The 3Four3 podcast with guest Anson Dorrance is a great listen!
I wish I would have heard when I was starting out in soccer.
Anson is good with words.
I wasn’t surprised, deep in the podcast when he explained he had an English major, thinks language is important and seeks to use language to inspire and motivate. It shows. He communicates simply and very effectively.
I thought Anson did the best job I’ve heard, so far, of explaining a few elusive soccer concepts.
Direct vs. Indirect Soccer plus Development vs. Winning
Being able to play both styles is important. But learning to play indirect takes time and patience.
This is him, paraphrased:
At U10/U12 and below wins come from direct soccer and putting a couple fast kids up front and a couple kids with big kicks at the back and sending the ball forward for the fast kids to run onto and finish.
This an example of winning that doesn’t develop.
“Development is all about creating a philosophy of player development that doesn’t have as its priority the most effective way to win [for young ages] because the most effective way to win at a U12 level is what I described [direct soccer].”
Seven elements of athletic character
He has seen his share of talented players that lacked a few of these and it doesn’t go well. He looks for these traits:
- self discipline
- competitive fire
- self belief
- love of the ball
- love of playing the game
- love of watching the game
The importance of 1v1’s
I thought it was a odd sign from the universe that I listened to this podcast on the same day I read about Belgium’s approach to youth soccer.
Dorrance coached the US WNT when the team members didn’t get much opportunity to train together. He encouraged them all to play the game in it’s simplest form — 1v1’s — on their own.

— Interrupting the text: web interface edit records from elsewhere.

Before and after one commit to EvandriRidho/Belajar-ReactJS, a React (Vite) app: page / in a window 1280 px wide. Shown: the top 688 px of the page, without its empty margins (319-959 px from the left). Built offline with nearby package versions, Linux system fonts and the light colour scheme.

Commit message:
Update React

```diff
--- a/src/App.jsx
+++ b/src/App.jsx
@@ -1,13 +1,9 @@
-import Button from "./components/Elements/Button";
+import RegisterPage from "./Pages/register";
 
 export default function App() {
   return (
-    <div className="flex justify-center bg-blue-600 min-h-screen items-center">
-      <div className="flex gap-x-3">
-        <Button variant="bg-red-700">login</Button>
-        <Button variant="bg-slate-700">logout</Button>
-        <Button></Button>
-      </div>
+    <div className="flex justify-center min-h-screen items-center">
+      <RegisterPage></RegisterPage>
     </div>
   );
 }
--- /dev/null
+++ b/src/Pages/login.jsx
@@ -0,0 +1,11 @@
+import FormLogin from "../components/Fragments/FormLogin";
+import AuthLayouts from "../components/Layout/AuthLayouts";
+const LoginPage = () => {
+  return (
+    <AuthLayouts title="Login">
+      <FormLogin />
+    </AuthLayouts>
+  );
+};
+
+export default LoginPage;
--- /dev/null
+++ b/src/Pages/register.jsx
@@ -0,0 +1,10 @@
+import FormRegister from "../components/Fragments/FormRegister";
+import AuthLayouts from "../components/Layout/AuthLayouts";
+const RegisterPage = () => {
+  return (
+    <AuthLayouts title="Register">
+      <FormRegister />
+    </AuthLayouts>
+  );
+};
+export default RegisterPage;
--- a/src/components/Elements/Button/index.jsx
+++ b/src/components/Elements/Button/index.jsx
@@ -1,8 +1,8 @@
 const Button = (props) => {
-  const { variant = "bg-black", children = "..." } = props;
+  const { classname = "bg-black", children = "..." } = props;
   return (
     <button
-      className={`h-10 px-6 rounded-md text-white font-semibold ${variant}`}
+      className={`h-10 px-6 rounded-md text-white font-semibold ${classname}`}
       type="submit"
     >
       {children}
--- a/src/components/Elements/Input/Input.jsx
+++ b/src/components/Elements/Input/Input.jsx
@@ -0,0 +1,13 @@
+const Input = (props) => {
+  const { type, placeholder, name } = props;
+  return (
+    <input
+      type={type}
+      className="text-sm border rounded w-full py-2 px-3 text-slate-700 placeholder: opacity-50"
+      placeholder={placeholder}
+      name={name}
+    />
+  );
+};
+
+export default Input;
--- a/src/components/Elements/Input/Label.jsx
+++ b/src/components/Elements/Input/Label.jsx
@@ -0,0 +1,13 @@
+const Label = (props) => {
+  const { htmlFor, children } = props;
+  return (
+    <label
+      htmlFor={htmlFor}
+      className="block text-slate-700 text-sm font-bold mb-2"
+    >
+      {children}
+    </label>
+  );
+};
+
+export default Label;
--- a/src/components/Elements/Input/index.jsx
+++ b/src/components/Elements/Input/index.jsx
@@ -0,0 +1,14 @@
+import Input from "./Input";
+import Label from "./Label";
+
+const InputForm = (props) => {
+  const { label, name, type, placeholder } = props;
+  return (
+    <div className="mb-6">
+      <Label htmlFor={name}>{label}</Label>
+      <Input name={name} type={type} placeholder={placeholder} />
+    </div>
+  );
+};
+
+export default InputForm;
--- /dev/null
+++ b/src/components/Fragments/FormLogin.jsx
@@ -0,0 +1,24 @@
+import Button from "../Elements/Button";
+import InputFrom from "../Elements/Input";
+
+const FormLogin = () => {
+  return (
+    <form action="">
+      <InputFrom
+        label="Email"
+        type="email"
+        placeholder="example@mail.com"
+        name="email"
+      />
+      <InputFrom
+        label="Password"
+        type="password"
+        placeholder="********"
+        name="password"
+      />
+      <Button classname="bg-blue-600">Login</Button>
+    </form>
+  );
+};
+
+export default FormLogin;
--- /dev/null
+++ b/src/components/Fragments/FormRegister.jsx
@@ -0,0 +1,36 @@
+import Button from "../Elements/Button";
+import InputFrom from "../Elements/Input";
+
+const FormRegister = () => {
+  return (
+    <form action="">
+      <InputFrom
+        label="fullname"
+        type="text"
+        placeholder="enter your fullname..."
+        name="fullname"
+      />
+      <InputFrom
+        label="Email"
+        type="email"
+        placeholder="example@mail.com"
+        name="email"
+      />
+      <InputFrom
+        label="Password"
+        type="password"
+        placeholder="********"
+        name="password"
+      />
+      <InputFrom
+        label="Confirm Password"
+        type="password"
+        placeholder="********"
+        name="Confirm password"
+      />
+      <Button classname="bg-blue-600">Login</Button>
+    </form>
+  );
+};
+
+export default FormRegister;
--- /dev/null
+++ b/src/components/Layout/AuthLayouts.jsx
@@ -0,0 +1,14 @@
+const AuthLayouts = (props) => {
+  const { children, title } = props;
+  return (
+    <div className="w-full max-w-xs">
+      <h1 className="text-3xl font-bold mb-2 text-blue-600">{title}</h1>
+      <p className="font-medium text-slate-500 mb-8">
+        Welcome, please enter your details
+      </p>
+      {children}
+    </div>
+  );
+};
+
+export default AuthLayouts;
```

Many of them were dating high-level men soccer players, and they played a lot of 1v1’s against them. He credits this as key to the success of his World Cup winning team.